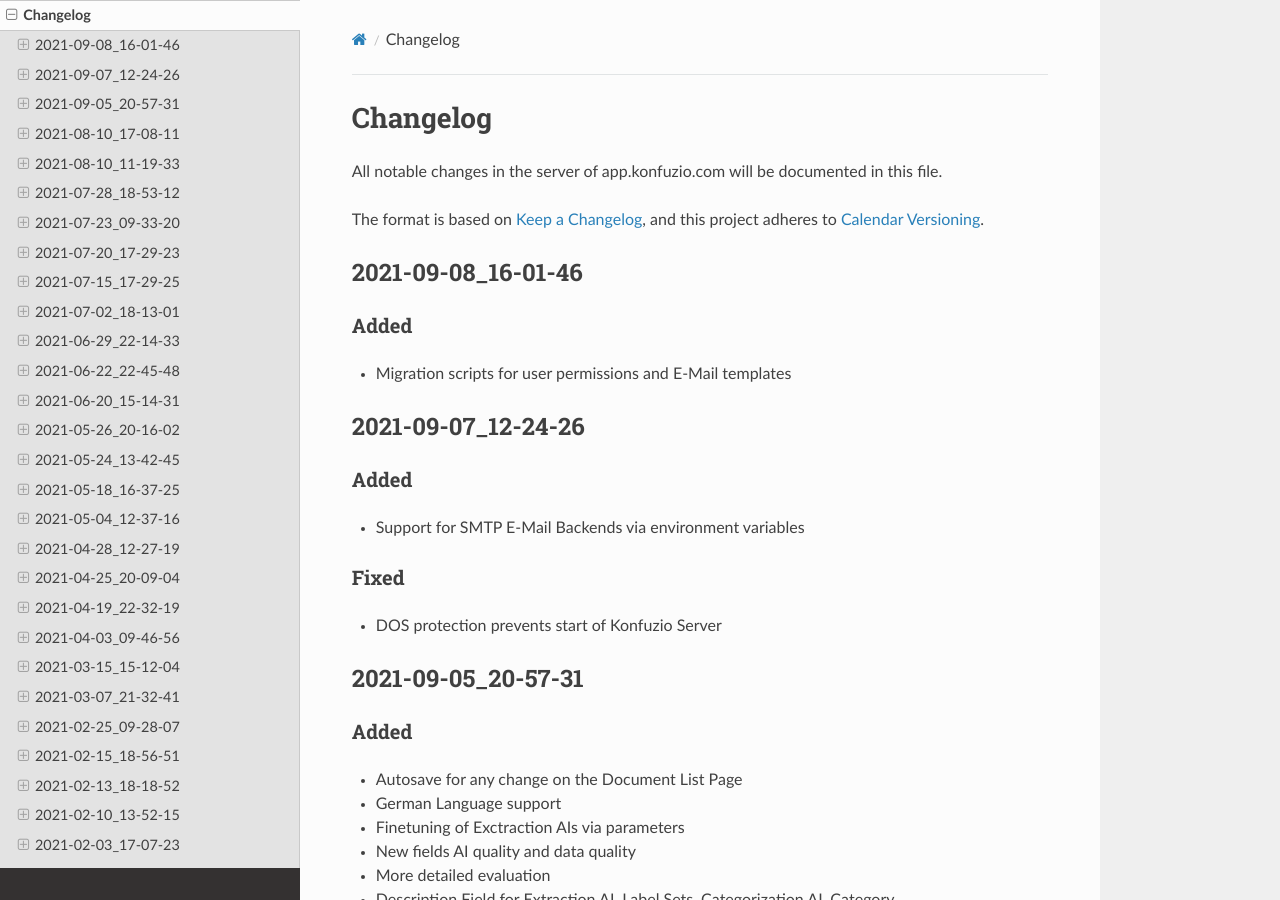
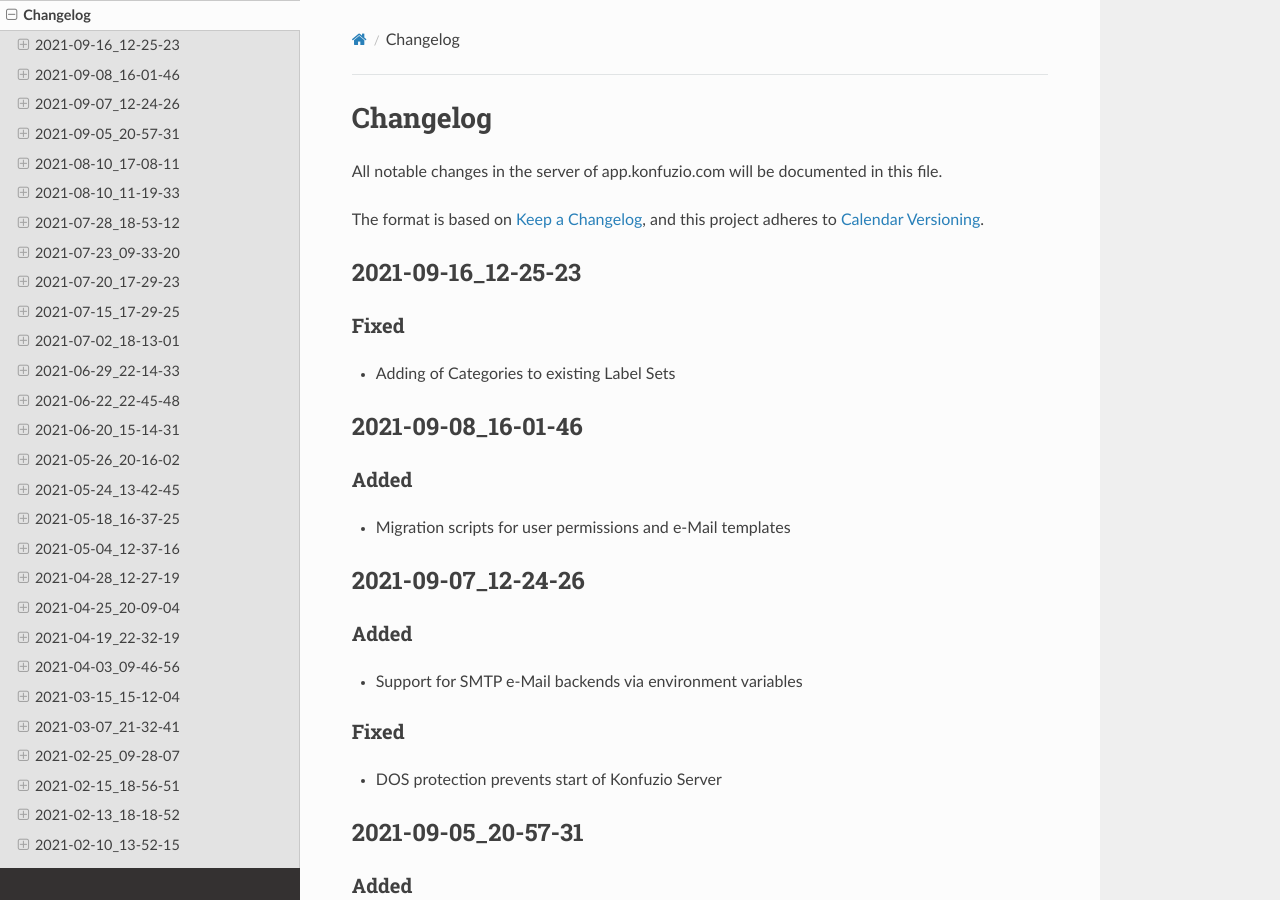
Before and after one commit to konfuzio-ai/konfuzio-sdk, a Sphinx documentation site: the page built from docs/web/changelog_app.md, in a window 1280 px wide and 900 px high. Built offline with Sphinx 7.4.7 and the Read the Docs theme 2.0.0, drawn with Linux system fonts in a browser that asks for light colours.

Commit message:
Update changelog_app.md

```diff
--- a/docs/web/changelog_app.md
+++ b/docs/web/changelog_app.md
@@ -8,15 +8,20 @@
 The format is based on [Keep a Changelog](https://keepachangelog.com/en/1.0.0/),
 and this project adheres to [Calendar Versioning](https://calver.org/overview.html).
 
+## 2021-09-16_12-25-23
+
+### Fixed
+- Adding of Categories to existing Label Sets
+
 ## 2021-09-08_16-01-46
 
 ### Added
-- Migration scripts for user permissions and E-Mail templates
+- Migration scripts for user permissions and e-Mail templates
 
 ## 2021-09-07_12-24-26
 
 ### Added
-- Support for SMTP E-Mail Backends via environment variables
+- Support for SMTP e-Mail backends via environment variables
 
 ### Fixed
 - DOS protection prevents start of Konfuzio Server
```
########################################
For this exercise, copy the entries above exactly and skip any picture.

▸ **EXERCISE ANSWER**:
Before and after one commit to konfuzio-ai/konfuzio-sdk, a Sphinx documentation site: the page built from docs/web/changelog_app.md, in a window 1280 px wide and 900 px high. Built offline with Sphinx 7.4.7 and the Read the Docs theme 2.0.0, drawn with Linux system fonts in a browser that asks for light colours.

Commit message:
Update changelog_app.md

```diff
--- a/docs/web/changelog_app.md
+++ b/docs/web/changelog_app.md
@@ -8,15 +8,20 @@
 The format is based on [Keep a Changelog](https://keepachangelog.com/en/1.0.0/),
 and this project adheres to [Calendar Versioning](https://calver.org/overview.html).
 
+## 2021-09-16_12-25-23
+
+### Fixed
+- Adding of Categories to existing Label Sets
+
 ## 2021-09-08_16-01-46
 
 ### Added
-- Migration scripts for user permissions and E-Mail templates
+- Migration scripts for user permissions and e-Mail templates
 
 ## 2021-09-07_12-24-26
 
 ### Added
-- Support for SMTP E-Mail Backends via environment variables
+- Support for SMTP e-Mail backends via environment variables
 
 ### Fixed
 - DOS protection prevents start of Konfuzio Server
```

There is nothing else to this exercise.